-- Dataset follows --
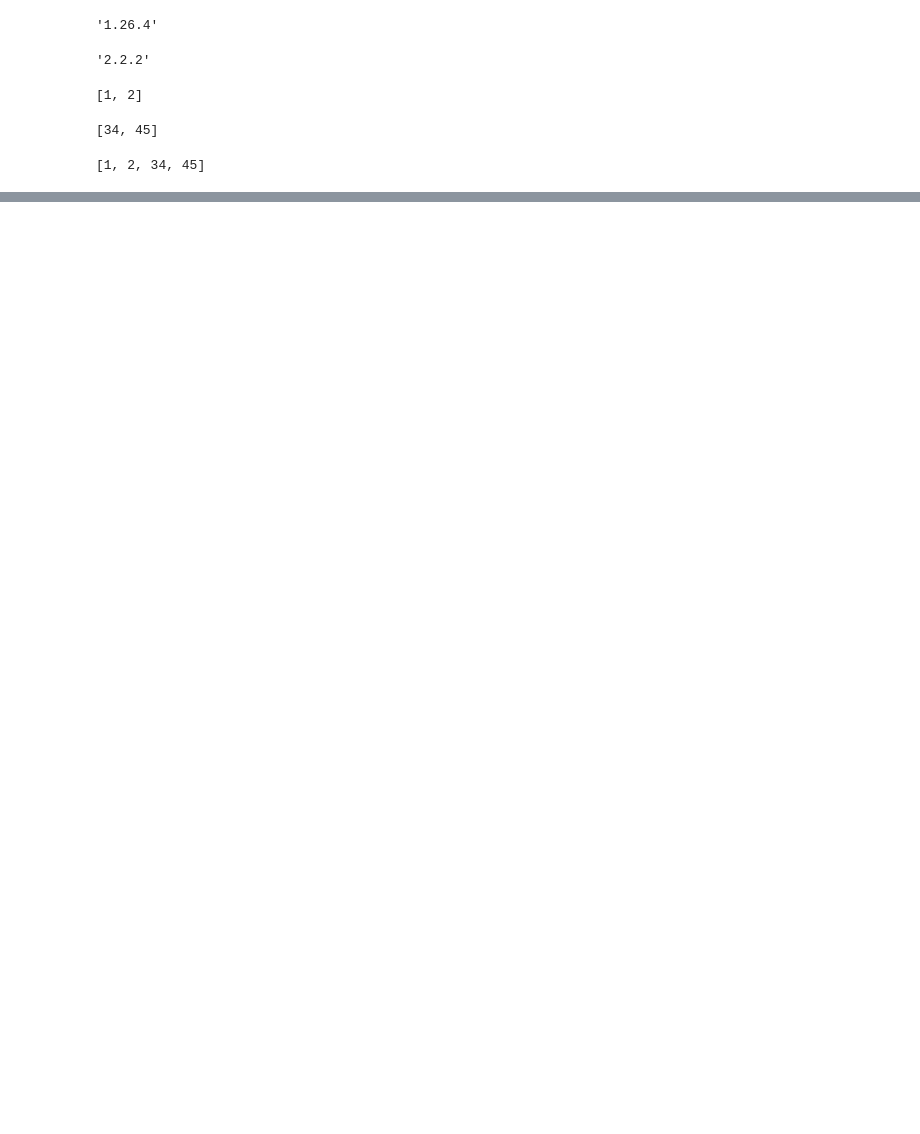
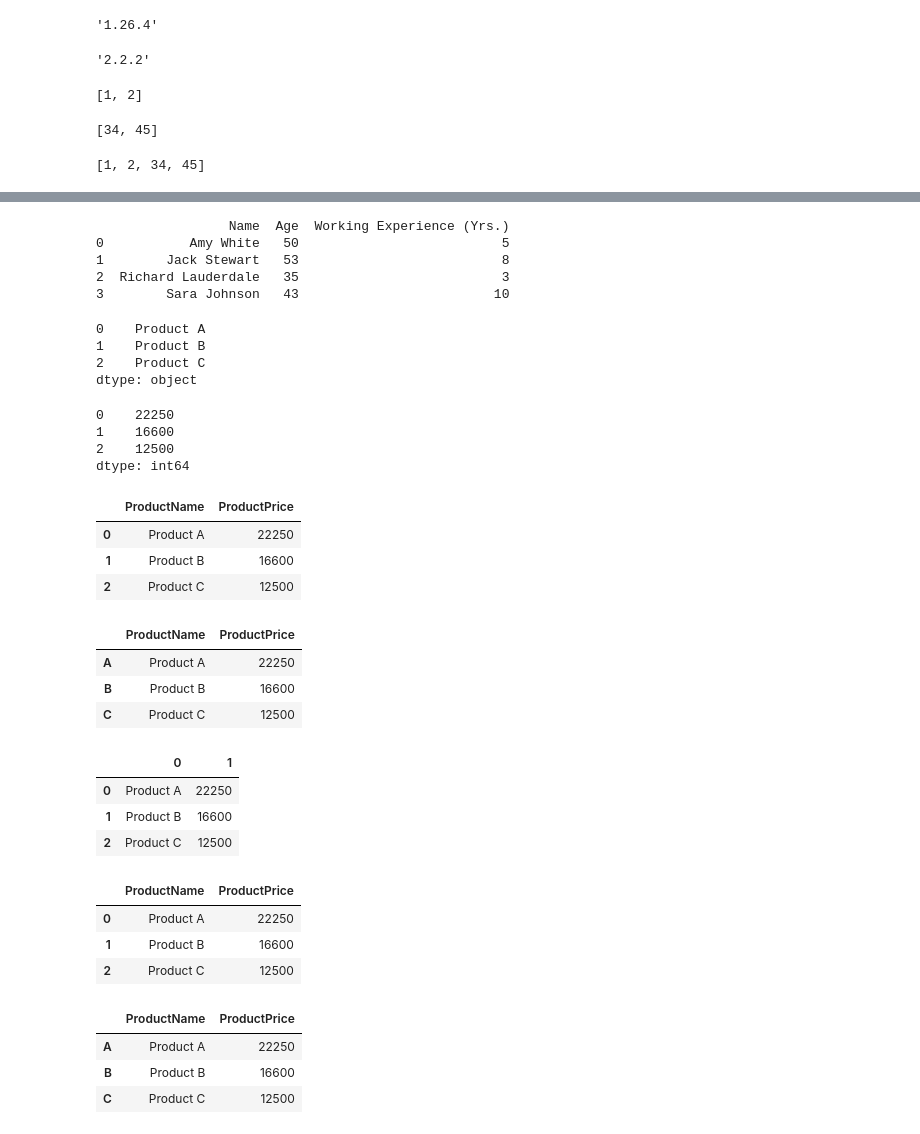
Before and after one commit to arnaduty/my_learnings, a Jupyter notebook: using_numpy_and_pandas.ipynb, the cells around one changed output, grey strips where cells are left out. Saved outputs shown, nothing was run; the diff lists cells and outputs as text; code cells hidden in the pictures; blank space fills up the shorter version.

```diff
--- a/using_numpy_and_pandas.ipynb
+++ b/using_numpy_and_pandas.ipynb
@@ -27,0 +631,79 @@ list_1
+# %%
+import pandas as pd
+
+data = [{'Name':'Amy White', 'Age':50, 'Working Experience (Yrs.)':5},
+       {'Name':'Jack Stewart', 'Age':53, 'Working Experience (Yrs.)':8},
+       {'Name':'Richard Lauderdale', 'Age':35, 'Working Experience (Yrs.)':3},
+       {'Name':'Sara Johnson', 'Age':43, 'Working Experience (Yrs.)':10}]
+
+df = pd.DataFrame(data)
+
+print(df)
+# %% [output]
+                 Name  Age  Working Experience (Yrs.)
+0           Amy White   50                          5
+1        Jack Stewart   53                          8
+2  Richard Lauderdale   35                          3
+3        Sara Johnson   43                         10
+# %%
+ser_products = pd.Series(['Product A','Product B', 'Product C'])
+ser_products
+# %% [output]
+0    Product A
+1    Product B
+2    Product C
+dtype: object
+# %%
+ser_prices = pd.Series([22250,16600,12500])
+
+ser_prices
+# %% [output]
+0    22250
+1    16600
+2    12500
+dtype: int64
+# %%
+data = {'ProductName':ser_products, 'ProductPrice':ser_prices}
+df = pd.DataFrame(data)
+df
+# %% [output]
+|  | ProductName | ProductPrice |
+| 0 | Product A | 22250 |
+| 1 | Product B | 16600 |
+| 2 | Product C | 12500 |
+# %%
+ser_products = pd.Series(['Product A','Product B', 'Product C'], index=['A','B','C'])
+ser_prices = pd.Series([22250,16600,12500], index=['A','B','C'])
+data = {'ProductName':ser_products, 'ProductPrice':ser_prices}
+df = pd.DataFrame(data)
+df
+# %% [output]
+|  | ProductName | ProductPrice |
+| A | Product A | 22250 |
+| B | Product B | 16600 |
+| C | Product C | 12500 |
+# %%
+data = [['Product A', 22250], ['Product B', 16600], ['Product C', 12500]]
+df = pd.DataFrame(data)
+df
+# %% [output]
+|  | 0 | 1 |
+| 0 | Product A | 22250 |
+| 1 | Product B | 16600 |
+| 2 | Product C | 12500 |
+# %%
+df.columns = ['ProductName', 'ProductPrice']
+df
+# %% [output]
+|  | ProductName | ProductPrice |
+| 0 | Product A | 22250 |
+| 1 | Product B | 16600 |
+| 2 | Product C | 12500 |
+# %%
+df.index = ['A','B','C']
+df
+# %% [output]
+|  | ProductName | ProductPrice |
+| A | Product A | 22250 |
+| B | Product B | 16600 |
+| C | Product C | 12500 |
```
Also changed, not shown: parts of 126 cells of this notebook, 23 other files.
-- Dataset concluded --
* The problem:
Output the entries above exactly. Do not include the pictures.

* Exercise solution:
Before and after one commit to arnaduty/my_learnings, a Jupyter notebook: using_numpy_and_pandas.ipynb, the cells around one changed output, grey strips where cells are left out. Saved outputs shown, nothing was run; the diff lists cells and outputs as text; code cells hidden in the pictures; blank space fills up the shorter version.

```diff
--- a/using_numpy_and_pandas.ipynb
+++ b/using_numpy_and_pandas.ipynb
@@ -27,0 +631,79 @@ list_1
+# %%
+import pandas as pd
+
+data = [{'Name':'Amy White', 'Age':50, 'Working Experience (Yrs.)':5},
+       {'Name':'Jack Stewart', 'Age':53, 'Working Experience (Yrs.)':8},
+       {'Name':'Richard Lauderdale', 'Age':35, 'Working Experience (Yrs.)':3},
+       {'Name':'Sara Johnson', 'Age':43, 'Working Experience (Yrs.)':10}]
+
+df = pd.DataFrame(data)
+
+print(df)
+# %% [output]
+                 Name  Age  Working Experience (Yrs.)
+0           Amy White   50                          5
+1        Jack Stewart   53                          8
+2  Richard Lauderdale   35                          3
+3        Sara Johnson   43                         10
+# %%
+ser_products = pd.Series(['Product A','Product B', 'Product C'])
+ser_products
+# %% [output]
+0    Product A
+1    Product B
+2    Product C
+dtype: object
+# %%
+ser_prices = pd.Series([22250,16600,12500])
+
+ser_prices
+# %% [output]
+0    22250
+1    16600
+2    12500
+dtype: int64
+# %%
+data = {'ProductName':ser_products, 'ProductPrice':ser_prices}
+df = pd.DataFrame(data)
+df
+# %% [output]
+|  | ProductName | ProductPrice |
+| 0 | Product A | 22250 |
+| 1 | Product B | 16600 |
+| 2 | Product C | 12500 |
+# %%
+ser_products = pd.Series(['Product A','Product B', 'Product C'], index=['A','B','C'])
+ser_prices = pd.Series([22250,16600,12500], index=['A','B','C'])
+data = {'ProductName':ser_products, 'ProductPrice':ser_prices}
+df = pd.DataFrame(data)
+df
+# %% [output]
+|  | ProductName | ProductPrice |
+| A | Product A | 22250 |
+| B | Product B | 16600 |
+| C | Product C | 12500 |
+# %%
+data = [['Product A', 22250], ['Product B', 16600], ['Product C', 12500]]
+df = pd.DataFrame(data)
+df
+# %% [output]
+|  | 0 | 1 |
+| 0 | Product A | 22250 |
+| 1 | Product B | 16600 |
+| 2 | Product C | 12500 |
+# %%
+df.columns = ['ProductName', 'ProductPrice']
+df
+# %% [output]
+|  | ProductName | ProductPrice |
+| 0 | Product A | 22250 |
+| 1 | Product B | 16600 |
+| 2 | Product C | 12500 |
+# %%
+df.index = ['A','B','C']
+df
+# %% [output]
+|  | ProductName | ProductPrice |
+| A | Product A | 22250 |
+| B | Product B | 16600 |
+| C | Product C | 12500 |
```
Also changed, not shown: parts of 126 cells of this notebook, 23 other files.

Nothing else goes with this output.